Over the years, we’ve worked with a number of small businesses throughout the process of planning and developing unique loyalty programs that make sense for their organization. From producing and distributing key marketing materials to sourcing branded promotional products for a reward catalog, even manufacturing and supplying physical reward cards themselves! Based on what we’ve learned through our collective experience in marketing, business communications and commercial print, here are three key benefits that make reward programs and customer loyalty programs worth considering for businesses of any size.
1. Reward programs create differentiation
As competition becomes increasingly global in nature, companies must place a greater emphasis on differentiating themselves from the rest of the field. This is equally true for small business owners as it is for major enterprises, as innovations in e-commerce have made it possible for any company, anywhere, to compete for business around the world.
While price and location still play important roles in how consumers choose vendors, these factors are no longer the only aspects taken into account during the decision making process.

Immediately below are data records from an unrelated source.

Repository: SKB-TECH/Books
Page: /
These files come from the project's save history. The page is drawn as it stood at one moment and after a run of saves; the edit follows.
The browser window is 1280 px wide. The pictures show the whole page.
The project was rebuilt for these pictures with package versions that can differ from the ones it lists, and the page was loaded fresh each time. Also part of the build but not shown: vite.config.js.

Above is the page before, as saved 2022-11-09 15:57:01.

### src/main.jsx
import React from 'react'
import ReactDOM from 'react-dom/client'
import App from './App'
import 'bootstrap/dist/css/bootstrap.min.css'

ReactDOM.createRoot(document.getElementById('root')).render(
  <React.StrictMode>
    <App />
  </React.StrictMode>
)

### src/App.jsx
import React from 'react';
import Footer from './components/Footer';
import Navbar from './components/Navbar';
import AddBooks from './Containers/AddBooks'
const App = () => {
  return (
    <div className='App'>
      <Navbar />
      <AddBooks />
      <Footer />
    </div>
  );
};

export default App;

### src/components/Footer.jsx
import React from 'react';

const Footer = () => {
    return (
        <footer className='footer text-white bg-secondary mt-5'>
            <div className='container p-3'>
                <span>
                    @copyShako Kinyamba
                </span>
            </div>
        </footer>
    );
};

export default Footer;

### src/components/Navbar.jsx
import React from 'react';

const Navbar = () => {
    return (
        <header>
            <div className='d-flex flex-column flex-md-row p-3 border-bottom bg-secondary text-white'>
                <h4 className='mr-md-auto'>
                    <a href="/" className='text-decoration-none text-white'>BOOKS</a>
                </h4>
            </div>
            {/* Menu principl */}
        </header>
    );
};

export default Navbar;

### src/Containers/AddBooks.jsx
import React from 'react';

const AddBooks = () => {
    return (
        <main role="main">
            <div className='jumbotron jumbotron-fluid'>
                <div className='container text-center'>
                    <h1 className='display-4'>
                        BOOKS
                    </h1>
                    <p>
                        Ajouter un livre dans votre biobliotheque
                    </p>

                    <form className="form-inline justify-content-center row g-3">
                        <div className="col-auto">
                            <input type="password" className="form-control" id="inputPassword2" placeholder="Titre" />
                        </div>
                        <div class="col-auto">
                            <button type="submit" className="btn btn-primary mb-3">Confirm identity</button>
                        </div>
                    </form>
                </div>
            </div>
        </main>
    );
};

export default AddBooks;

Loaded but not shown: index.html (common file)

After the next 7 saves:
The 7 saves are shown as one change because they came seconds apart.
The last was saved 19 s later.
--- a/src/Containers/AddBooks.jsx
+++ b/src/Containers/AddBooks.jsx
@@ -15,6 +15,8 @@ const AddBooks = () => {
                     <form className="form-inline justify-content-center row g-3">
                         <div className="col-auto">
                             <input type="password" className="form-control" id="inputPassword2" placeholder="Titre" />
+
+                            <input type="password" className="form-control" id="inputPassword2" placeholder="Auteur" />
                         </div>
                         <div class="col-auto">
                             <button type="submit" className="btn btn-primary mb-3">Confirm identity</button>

Consumers are willing to pay more money in exchange for better quality, and an increasing number of decision makers are accustomed to making both minor and major purchases online, diminishing the absolute importance of proximity. Reward programs represent an additional way for companies to offer greater value than their competition and improve their marketing position no matter where their competition or customer base is located.
2. Reward programs encourage repeat business
One important goal for small businesses is to decrease churn, or, the number of existing customers who choose to stop doing business with your company. Reward programs are one means of combating churn, because they create incentives for existing customers to remain existing customers and even increase the frequency of their purchasing. Repeat business is especially important for word of mouth marketing, as each service opportunity is a chance to engage a customer and send them home happy. Repeatedly satisfied customers that consider you a valuable resource can become brand ambassadors and help spread the word of your quality and consistency.
3. Reward programs increase data collection
Sophisticated rewards programs are implemented with the goal of not only encouraging repeat business, but also of tracking the habits of your company’s best customers through data collection. Collecting data allows your company to track everything from program participant demographics (age, gender, etc.) to types of products purchased, timing of purchases and frequency of purchases. For an active company with either the manpower or technological capabilities to make use of customer data, reward programs offer a treasure trove of valuable information.
By tracking purchasing data, you’ll learn more about your customers and, in turn, be able to use the insights you gain from their behavior to improve your targeted marketing. Ultimately, this data is what fuels the internal value of a rewards program. By better understanding your customers’ needs and habits, your company can better serve your existing customers and more effectively market your goods and services to prospects.
Jason, for the team at Kendall Press